Those of us who battle a chronic illness think differently than others. We filter everything through the difficult lens of “how does this affect my illness?” This is a necessity, not a luxury. Here are the top five ways that illness affects my life.

  1. Direct Side-Effects: When our bodies don’t function well, many parts of our life change. Digestive illnesses make going out to eat awkward or impossible. Someone with chronic back pain may not be able to sit through an entire movie at a theater. A person with a traumatic brain injury may forget a conversation you just had yesterday. These are the direct effects.
  1. Family: Every decision that I make affects my family. For example, a 20-minute drive causes increased vertigo for 1-2 days afterward, but if someone drives me, my symptoms are less severe. Also, for each choice – whether it is fun or productive – another activity must be reduced or eliminated. Therefore, each choice requires careful consideration before making any commitments.

Continue reading

Minimalism and Illness

By Maureen DeGarmo

I just finished watching Minimalism: A Documentary About the Important Things.

In this film, Joshua Fields Millburn and Ryan Nicodemus tell the story of how they simplified their lives and how that process affected them. Sharing the film around the country brings their message to a great number of people who want to reduce their footprint and live more simply.

Living with a Traumatic Illness causes widespread changes: working, relationships, family dynamics, home upkeep, and how we eat. The longer an illness persists, the more extensive the effects will be. What if simplifying our lives could help us manage our illness?

Here are some ideas for simplifying life, straight from the Minimalism documentary: Continue reading
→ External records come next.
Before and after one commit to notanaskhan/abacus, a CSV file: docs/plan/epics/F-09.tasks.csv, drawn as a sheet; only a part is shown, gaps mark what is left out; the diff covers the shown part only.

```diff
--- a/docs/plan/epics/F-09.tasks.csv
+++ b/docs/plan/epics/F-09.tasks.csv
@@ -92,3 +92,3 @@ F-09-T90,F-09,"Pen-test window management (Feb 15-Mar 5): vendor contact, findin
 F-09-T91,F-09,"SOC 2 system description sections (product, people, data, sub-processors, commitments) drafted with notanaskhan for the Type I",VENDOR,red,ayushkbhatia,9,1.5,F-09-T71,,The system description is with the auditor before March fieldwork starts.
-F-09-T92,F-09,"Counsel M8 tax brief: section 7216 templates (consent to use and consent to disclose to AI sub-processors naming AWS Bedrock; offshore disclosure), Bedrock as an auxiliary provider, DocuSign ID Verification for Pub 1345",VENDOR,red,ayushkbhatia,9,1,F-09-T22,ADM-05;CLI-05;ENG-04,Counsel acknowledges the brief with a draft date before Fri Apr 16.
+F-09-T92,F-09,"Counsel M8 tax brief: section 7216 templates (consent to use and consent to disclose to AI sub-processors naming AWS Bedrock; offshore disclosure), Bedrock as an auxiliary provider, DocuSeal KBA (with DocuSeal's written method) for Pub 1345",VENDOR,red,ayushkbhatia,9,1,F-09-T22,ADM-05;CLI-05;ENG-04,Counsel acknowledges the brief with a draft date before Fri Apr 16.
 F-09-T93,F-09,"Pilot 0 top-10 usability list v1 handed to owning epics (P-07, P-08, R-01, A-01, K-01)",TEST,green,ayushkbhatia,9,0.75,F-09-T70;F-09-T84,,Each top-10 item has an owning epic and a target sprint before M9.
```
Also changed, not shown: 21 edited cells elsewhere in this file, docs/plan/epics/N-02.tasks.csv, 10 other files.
How to Talk About Your Pain Without Whining

2016-sept-talk-of-pain-without-whining

By Maureen DeGarmo

You’re in pain all the time. Many of your friends are not, and they don’t understand. How do you open up to them without sounding like you’re complaining?
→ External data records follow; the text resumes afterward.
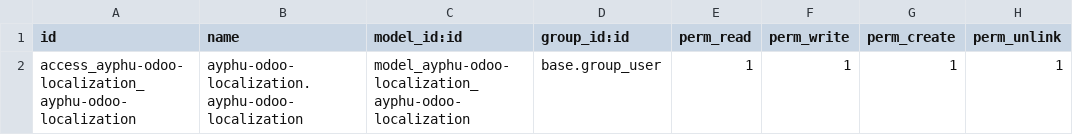
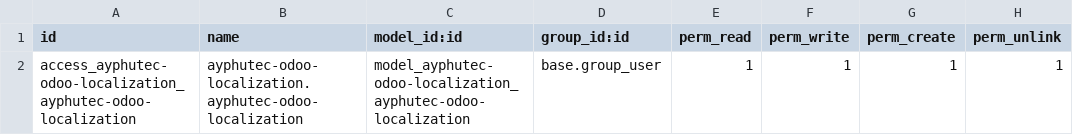
Before and after one commit to christianmtr/ayphutec-odoo-localization, a CSV file: ayphutec-odoo-localization/security/ir.model.access.csv, drawn as a sheet.

Commit message:
fix module name in security csv

```diff
--- a/ayphutec-odoo-localization/security/ir.model.access.csv
+++ b/ayphutec-odoo-localization/security/ir.model.access.csv
@@ -1,2 +1,2 @@
 id,name,model_id:id,group_id:id,perm_read,perm_write,perm_create,perm_unlink
-access_ayphu-odoo-localization_ayphu-odoo-localization,ayphu-odoo-localization.ayphu-odoo-localization,model_ayphu-odoo-localization_ayphu-odoo-localization,base.group_user,1,1,1,1
+access_ayphutec-odoo-localization_ayphutec-odoo-localization,ayphutec-odoo-localization.ayphutec-odoo-localization,model_ayphutec-odoo-localization_ayphutec-odoo-localization,base.group_user,1,1,1,1
```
This is a difficult question and one that I have personally struggled to answer. I want to be sure that I don’t alienate my friends by monopolizing their time discussing nothing but my illness. Asking about their life certainly helps balance the conversation, but that does not help me decide what to share about myself.

A recent column by Carolyn Hax, a columnist with the Washington Post, provides some very clear guidelines. She recommends: Continue reading

The 5-D To Do List

By Maureen DeGarmo and Lisa Mark, C.P.O.

You don’t feel well. You look around and see things that need to be put away, projects that need work, and reminders that your body has betrayed you. Pain, fatigue, brain fog, lack of stamina, learning to live in your new normal…whatever your symptoms are, they prevent you from accomplishing daily tasks.

Let’s try an exercise.

  • Write (or record) a list of things that you need to do. Include everything that is on your mind: taking your medications, resting, doctor’s appointments, picking up clutter, paying bills, driving the kids, laundry, dishes, cleaning the bathroom, etc.
  • Now, rate your energy level for the day, on a scale of 0-10. Zero would be you cannot even get out of bed that day. A level ten would be how you felt prior to your illness.
  • Next, I want you to prioritize your list, and sort it by these categories:

Continue reading

Chronic Illness or Traumatic Illness?

By Maureen DeGarmo

A Chronic Illness is one that persists for three months or more, or for a lifetime. It cannot be prevented by a vaccine or cured by medication, nor will it just disappear. A person with a chronic illness needs to constantly manage this condition (sources: MedicineNet.com and The Free Dictionary).

A Traumatic Illness is any type of illness that impacts the person’s life in a way that changes how they live. Continue reading

How Making Tea Changed My Life

By Lisa Mark, C.P.O.

I want to empower you, even if it just means making a cup of tea.

If you are experiencing a Traumatic Illness, then you might be thinking, “I can’t do anything more than be in this one comfort spot on the couch.” But maybe with the guidance of friends, there may be a way for you to participate in life a little bit more than you otherwise could.

When I was sick, an acquaintance told me how she’d coped with the death of her spouse from brain cancer. Continue reading